But however secure and well-regulated civilized life may become, bacteria, Protozoa, viruses, infected fleas, lice, ticks, mosquitoes, and bedbugs will always lurk in the shadows ready to pounce when neglect, poverty, famine, or war lets down the defenses.
Throughout the early Christian period, every great calamity - famine, earthquake, and plague - led to mass conversions, another indirect influence by which epidemic diseases contributed to the destruction of classical civilization. Christianity owes a formidable debt to bubonic plague and to smallpox, no less than to earthquake and volcanic eruptions.

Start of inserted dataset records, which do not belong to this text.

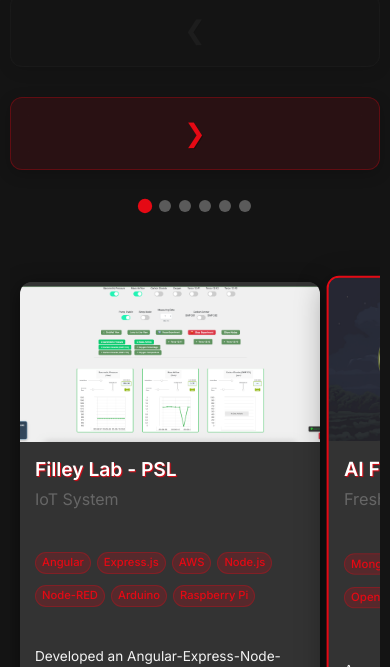
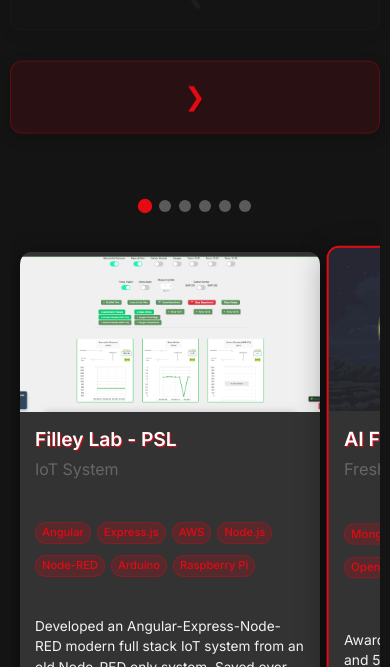
Before and after one commit to DrewSkelton/Portfolio, a React (Create React App) app: page / in a window 390 px wide. Shown: the part 2537-3204 px from the top of the page. Built offline with nearby package versions, Linux system fonts and the light colour scheme; the HTML template or start-up script is replaced by a standard one.

Commit message:
mobile accessibility attempt

```diff
--- a/src/components/NetflixCarousel.css
+++ b/src/components/NetflixCarousel.css
@@ -117,6 +117,40 @@
   cursor: not-allowed;
   filter: grayscale(100%);
   opacity: 0.5;
+}
+
+/* Mobile accessibility: shrink carousel and disable parallax offsets */
+@media (max-width: 768px) {
+  .carousel-container {
+    height: 620px; /* smaller on mobile */
+    padding: 20px 0;
+  }
+
+  .carousel-track {
+    gap: 12px;
+    padding: 0 12px;
+  }
+
+  .project-card {
+    width: 300px;
+    min-height: 560px;
+  }
+
+  .project-card.middle-card {
+    width: 320px;
+    min-height: 580px;
+    transform: scale(1.02);
+  }
+
+  /* Keep nav buttons static (no parallax slide) and closer to edges */
+  .parallax-nav.left {
+    left: 8px;
+    transform: translateY(-50%) !important;
+  }
+  .parallax-nav.right {
+    right: 8px;
+    transform: translateY(-50%) !important;
+  }
 }
 
 .project-card {
```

... [I]nfectious disease is merely a disagreeable instance of a widely prevalent tendency of all living creatures to save themselves the bother of building, by their own efforts, the things they require. Whenever they find it possible to take advantage of the constructive labors of others, this is the path of least resistance. The plant does the work with its roots and its green leaves. The cow eats the plant. Man eats both of them; and bacteria (or investment bankers) eat the man. ...